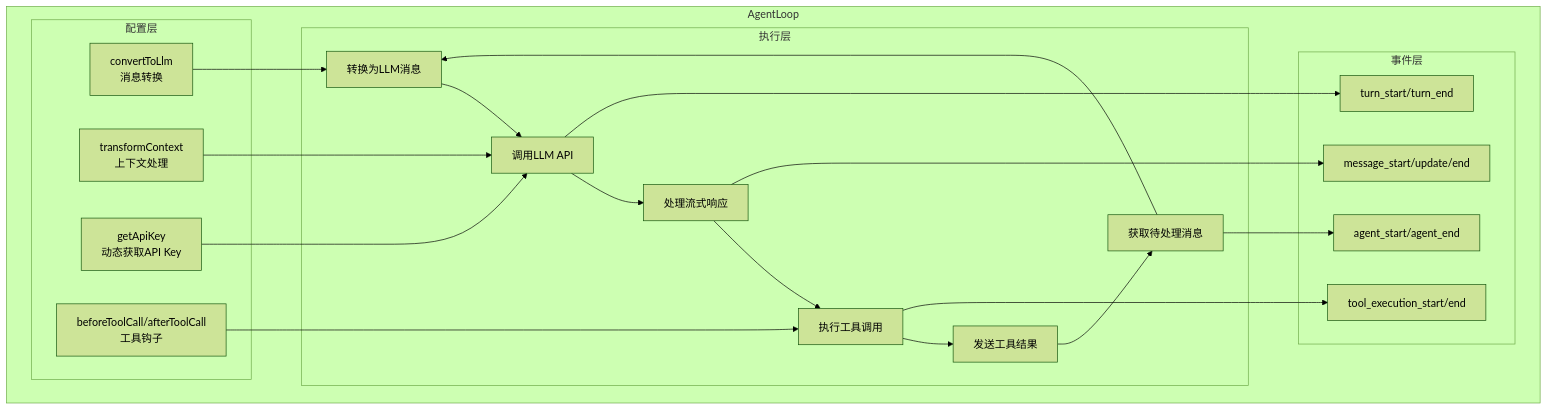
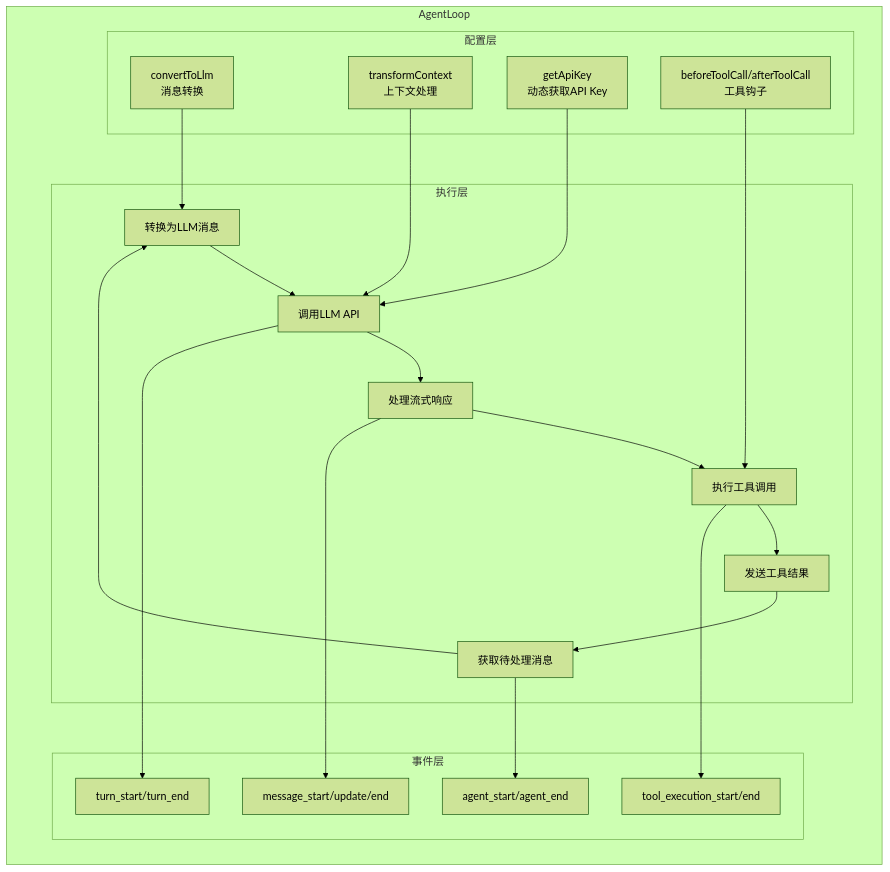
One commit to cloudyan/pi-mono changed the diagram in docs/pi-mono-tutorial/3_pi_agent/02-agent-loop.md. Above: the diagram before and after it, drawn with Mermaid (forest theme). The commit also changed other lines of this file and 3 other files, not shown here.

Commit message:
docs: 优化教程文档格式与Mermaid图表展示

````diff
--- a/docs/pi-mono-tutorial/3_pi_agent/02-agent-loop.md
+++ b/docs/pi-mono-tutorial/3_pi_agent/02-agent-loop.md
@@ -25,44 +25,44 @@
 ```mermaid
-graph TB
+graph LR
     subgraph "AgentLoop"
         subgraph "配置层"
             C1[convertToLlm<br/>消息转换]
             C2[transformContext<br/>上下文处理]
             C3[getApiKey<br/>动态获取API Key]
             C4[beforeToolCall/afterToolCall<br/>工具钩子]
         end
-        
+
         subgraph "执行层"
             E1[获取待处理消息]
             E2[转换为LLM消息]
             E3[调用LLM API]
             E4[处理流式响应]
             E5[执行工具调用]
             E6[发送工具结果]
         end
-        
+
         subgraph "事件层"
             EV1[agent_start/agent_end]
             EV2[turn_start/turn_end]
             EV3[message_start/update/end]
             EV4[tool_execution_start/end]
         end
     end
-    
+
     C1 --> E2
     C2 --> E3
     C3 --> E3
     C4 --> E5
-    
+
     E1 --> E2
     E2 --> E3
     E3 --> E4
     E4 --> E5
     E5 --> E6
     E6 --> E1
-    
+
     E1 --> EV1
     E3 --> EV2
     E4 --> EV3
     E5 --> EV4
 ```
````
- - - -
# What the task asks:
The records must be restated word for word, apart from any images.

# Exercise result:
One commit to cloudyan/pi-mono changed the diagram in docs/pi-mono-tutorial/3_pi_agent/02-agent-loop.md. Above: the diagram before and after it, drawn with Mermaid (forest theme). The commit also changed other lines of this file and 3 other files, not shown here.

Commit message:
docs: 优化教程文档格式与Mermaid图表展示

````diff
--- a/docs/pi-mono-tutorial/3_pi_agent/02-agent-loop.md
+++ b/docs/pi-mono-tutorial/3_pi_agent/02-agent-loop.md
@@ -25,44 +25,44 @@
 ```mermaid
-graph TB
+graph LR
     subgraph "AgentLoop"
         subgraph "配置层"
             C1[convertToLlm<br/>消息转换]
             C2[transformContext<br/>上下文处理]
             C3[getApiKey<br/>动态获取API Key]
             C4[beforeToolCall/afterToolCall<br/>工具钩子]
         end
-        
+
         subgraph "执行层"
             E1[获取待处理消息]
             E2[转换为LLM消息]
             E3[调用LLM API]
             E4[处理流式响应]
             E5[执行工具调用]
             E6[发送工具结果]
         end
-        
+
         subgraph "事件层"
             EV1[agent_start/agent_end]
             EV2[turn_start/turn_end]
             EV3[message_start/update/end]
             EV4[tool_execution_start/end]
         end
     end
-    
+
     C1 --> E2
     C2 --> E3
     C3 --> E3
     C4 --> E5
-    
+
     E1 --> E2
     E2 --> E3
     E3 --> E4
     E4 --> E5
     E5 --> E6
     E6 --> E1
-    
+
     E1 --> EV1
     E3 --> EV2
     E4 --> EV3
     E5 --> EV4
 ```
````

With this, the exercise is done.